Learn more about how the Auditor's Office conducts an audit.
The Auditor's Office looks at many factors before they begin an audit. If a program or department is especially at risk for experiencing waste, fraud or abuse, if they have been audited in the past, or if there are anyone in the community has reported concerns, the Auditor's Office might begin an audit. Once the Auditor's Office decides what to audit, there are six steps to the audit.
Step 1: Survey and Planning
The Auditor's Office gathers information about the program or department it is auditing. The auditors learn about the mission, resources, accounting practices and operations of the program they are auditing.
Step 2: Fieldwork
Audit fieldwork can include interviewing staff, watching operations and reviewing, analyzing and documenting the program or department's work to learn about how resources are being used.
Step 3: Communication
During the audit, the Auditor's Office staff will let the subject of the audit know about any findings as soon as possible. This lets the auditee begin to make any necessary changes to their practices as soon as possible.
Step 4: Draft Report
After the audit is completed, the Auditor's Office writes a draft report with recommendations for improvements. Next, they schedule an exit conference to review the draft report with the auditee and give the department or program managers a chance to respond to the findings and recommendations.
Step 5: Response
After the exit conference, the Administration is given a time to respond to the findings and recommendations. At this point, the report is a work-in-progress; it is not a public document.
Step 6: Report Issuance

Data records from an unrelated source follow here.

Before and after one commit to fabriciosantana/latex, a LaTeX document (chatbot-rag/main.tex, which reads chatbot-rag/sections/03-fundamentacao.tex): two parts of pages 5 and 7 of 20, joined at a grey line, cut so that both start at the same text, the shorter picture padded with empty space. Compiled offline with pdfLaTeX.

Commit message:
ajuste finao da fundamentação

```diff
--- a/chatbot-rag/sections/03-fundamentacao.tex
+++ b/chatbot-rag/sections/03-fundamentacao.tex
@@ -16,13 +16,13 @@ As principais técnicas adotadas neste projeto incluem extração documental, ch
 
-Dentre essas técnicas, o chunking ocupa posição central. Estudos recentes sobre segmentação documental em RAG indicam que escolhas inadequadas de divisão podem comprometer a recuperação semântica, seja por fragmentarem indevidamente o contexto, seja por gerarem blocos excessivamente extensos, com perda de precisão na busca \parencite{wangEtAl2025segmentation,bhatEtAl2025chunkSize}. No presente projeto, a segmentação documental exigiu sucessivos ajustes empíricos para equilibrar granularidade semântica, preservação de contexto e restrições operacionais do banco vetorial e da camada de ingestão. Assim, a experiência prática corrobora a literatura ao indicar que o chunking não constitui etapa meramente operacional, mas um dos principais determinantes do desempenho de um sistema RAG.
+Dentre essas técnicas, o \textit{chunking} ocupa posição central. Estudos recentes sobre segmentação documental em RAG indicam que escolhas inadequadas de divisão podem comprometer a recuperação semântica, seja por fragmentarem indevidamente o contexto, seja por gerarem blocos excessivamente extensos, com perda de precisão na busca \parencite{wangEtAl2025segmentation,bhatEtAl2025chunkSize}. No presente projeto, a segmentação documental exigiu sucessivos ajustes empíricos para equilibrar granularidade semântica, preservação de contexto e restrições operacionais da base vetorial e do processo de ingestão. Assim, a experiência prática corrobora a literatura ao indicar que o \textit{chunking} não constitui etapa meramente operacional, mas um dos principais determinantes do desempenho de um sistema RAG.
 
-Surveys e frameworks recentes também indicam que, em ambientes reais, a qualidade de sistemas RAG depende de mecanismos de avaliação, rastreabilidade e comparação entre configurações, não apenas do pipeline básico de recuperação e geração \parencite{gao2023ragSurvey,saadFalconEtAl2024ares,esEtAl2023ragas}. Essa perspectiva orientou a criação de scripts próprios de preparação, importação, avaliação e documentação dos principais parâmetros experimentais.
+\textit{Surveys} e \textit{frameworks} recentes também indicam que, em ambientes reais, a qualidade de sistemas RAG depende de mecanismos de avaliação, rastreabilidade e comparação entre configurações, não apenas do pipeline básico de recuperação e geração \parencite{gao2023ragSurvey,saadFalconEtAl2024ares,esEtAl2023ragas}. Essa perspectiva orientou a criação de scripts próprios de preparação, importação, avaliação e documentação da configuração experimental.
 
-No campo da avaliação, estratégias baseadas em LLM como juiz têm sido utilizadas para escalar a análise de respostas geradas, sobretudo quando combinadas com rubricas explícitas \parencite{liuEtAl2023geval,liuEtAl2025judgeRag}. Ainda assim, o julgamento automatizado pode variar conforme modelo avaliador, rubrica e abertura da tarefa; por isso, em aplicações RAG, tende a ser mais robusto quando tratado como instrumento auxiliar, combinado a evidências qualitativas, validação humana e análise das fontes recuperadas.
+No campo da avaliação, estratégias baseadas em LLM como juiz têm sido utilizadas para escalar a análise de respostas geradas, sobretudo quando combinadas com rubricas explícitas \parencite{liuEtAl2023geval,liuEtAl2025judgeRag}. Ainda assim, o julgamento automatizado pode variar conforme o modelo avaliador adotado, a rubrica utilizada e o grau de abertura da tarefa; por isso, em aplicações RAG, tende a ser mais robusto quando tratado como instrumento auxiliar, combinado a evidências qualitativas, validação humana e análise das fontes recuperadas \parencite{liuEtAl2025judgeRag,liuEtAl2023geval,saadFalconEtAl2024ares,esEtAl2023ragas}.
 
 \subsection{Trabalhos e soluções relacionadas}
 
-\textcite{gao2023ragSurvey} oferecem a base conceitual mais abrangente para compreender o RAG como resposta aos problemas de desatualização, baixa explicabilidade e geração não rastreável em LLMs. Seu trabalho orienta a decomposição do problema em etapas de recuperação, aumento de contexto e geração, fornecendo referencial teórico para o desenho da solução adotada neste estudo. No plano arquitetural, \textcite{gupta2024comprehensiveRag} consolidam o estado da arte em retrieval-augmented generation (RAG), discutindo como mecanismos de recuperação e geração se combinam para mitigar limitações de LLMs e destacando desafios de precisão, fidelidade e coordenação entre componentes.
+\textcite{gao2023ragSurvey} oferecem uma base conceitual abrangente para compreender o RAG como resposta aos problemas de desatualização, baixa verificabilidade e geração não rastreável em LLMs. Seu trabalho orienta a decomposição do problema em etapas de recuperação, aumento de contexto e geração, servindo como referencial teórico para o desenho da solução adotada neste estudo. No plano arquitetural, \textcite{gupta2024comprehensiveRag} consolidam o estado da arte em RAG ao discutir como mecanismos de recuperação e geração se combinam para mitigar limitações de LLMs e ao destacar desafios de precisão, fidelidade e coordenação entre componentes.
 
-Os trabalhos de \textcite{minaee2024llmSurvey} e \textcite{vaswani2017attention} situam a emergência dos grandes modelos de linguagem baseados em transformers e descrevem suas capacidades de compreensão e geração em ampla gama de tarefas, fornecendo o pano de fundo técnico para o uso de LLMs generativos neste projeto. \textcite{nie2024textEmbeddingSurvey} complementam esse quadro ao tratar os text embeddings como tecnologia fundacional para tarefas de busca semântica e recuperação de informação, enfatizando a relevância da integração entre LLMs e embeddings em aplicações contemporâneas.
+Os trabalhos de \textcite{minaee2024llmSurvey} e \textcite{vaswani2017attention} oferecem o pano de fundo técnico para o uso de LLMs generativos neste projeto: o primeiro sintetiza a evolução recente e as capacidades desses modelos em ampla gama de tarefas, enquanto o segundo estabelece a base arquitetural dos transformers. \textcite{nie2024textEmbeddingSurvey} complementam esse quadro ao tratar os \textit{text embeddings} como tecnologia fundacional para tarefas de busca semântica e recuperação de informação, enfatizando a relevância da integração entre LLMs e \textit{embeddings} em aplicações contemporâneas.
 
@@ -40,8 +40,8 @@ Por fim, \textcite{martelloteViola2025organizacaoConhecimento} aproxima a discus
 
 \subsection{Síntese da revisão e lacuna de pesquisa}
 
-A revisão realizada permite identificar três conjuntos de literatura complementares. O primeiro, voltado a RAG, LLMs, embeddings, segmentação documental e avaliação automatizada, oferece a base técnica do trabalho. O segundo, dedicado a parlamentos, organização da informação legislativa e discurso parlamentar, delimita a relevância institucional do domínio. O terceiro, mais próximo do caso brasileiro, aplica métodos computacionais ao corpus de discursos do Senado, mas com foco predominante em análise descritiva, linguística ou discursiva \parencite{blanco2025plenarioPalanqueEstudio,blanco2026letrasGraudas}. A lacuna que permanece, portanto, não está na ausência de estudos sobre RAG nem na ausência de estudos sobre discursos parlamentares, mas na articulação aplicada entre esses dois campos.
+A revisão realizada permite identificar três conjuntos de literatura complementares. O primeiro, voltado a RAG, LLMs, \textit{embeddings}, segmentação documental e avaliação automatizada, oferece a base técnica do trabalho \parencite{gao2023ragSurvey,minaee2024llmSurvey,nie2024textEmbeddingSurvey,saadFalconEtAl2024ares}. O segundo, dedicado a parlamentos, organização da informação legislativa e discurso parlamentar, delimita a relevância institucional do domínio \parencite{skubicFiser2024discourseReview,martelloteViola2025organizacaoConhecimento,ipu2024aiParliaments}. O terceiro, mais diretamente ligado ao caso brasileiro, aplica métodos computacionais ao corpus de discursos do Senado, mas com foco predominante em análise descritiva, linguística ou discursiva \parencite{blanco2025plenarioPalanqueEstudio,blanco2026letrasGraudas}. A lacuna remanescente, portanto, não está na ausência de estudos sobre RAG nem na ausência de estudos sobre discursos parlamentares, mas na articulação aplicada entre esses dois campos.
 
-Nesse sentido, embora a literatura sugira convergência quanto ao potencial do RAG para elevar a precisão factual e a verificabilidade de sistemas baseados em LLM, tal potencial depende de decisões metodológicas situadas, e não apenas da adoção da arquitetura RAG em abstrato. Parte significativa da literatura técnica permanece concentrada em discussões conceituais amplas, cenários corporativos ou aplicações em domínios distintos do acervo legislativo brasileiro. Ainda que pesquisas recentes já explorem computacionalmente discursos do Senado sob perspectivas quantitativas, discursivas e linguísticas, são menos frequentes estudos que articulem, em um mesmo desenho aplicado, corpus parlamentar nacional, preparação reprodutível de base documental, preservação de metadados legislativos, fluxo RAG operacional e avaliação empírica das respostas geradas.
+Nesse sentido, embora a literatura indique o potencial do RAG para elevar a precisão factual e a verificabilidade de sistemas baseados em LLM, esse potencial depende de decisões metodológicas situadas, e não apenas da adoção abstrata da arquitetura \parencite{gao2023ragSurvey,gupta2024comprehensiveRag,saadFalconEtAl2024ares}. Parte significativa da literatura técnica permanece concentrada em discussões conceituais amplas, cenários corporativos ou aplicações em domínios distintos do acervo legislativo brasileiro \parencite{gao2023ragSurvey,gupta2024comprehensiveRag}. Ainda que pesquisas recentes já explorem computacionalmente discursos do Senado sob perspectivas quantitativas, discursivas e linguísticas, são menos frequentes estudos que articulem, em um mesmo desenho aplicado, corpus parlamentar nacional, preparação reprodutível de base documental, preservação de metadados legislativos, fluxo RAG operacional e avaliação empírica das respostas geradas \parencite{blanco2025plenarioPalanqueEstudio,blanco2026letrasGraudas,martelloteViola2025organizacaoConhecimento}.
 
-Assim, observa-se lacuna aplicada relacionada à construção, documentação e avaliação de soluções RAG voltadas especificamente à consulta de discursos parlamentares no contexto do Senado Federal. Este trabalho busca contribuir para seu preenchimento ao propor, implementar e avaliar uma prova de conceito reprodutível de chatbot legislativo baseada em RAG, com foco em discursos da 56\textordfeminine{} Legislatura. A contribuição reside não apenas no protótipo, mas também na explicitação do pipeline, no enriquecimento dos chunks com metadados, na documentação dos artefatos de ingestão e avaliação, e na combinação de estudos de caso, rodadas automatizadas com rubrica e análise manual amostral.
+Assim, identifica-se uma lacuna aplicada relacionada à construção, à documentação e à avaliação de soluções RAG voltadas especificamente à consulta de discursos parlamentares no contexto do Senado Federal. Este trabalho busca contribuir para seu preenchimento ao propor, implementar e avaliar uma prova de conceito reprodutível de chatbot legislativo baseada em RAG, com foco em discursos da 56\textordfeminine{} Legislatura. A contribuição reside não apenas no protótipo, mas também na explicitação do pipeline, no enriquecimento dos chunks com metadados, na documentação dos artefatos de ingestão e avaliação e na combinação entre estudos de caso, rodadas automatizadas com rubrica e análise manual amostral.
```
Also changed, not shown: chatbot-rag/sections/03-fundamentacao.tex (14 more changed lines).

At the end of the response period, and after reading the auditee's response to the draft report, the Auditor's Office produces the final audit report. This report, and all final audit reports, are posted on the Auditor's Office website and available to the public.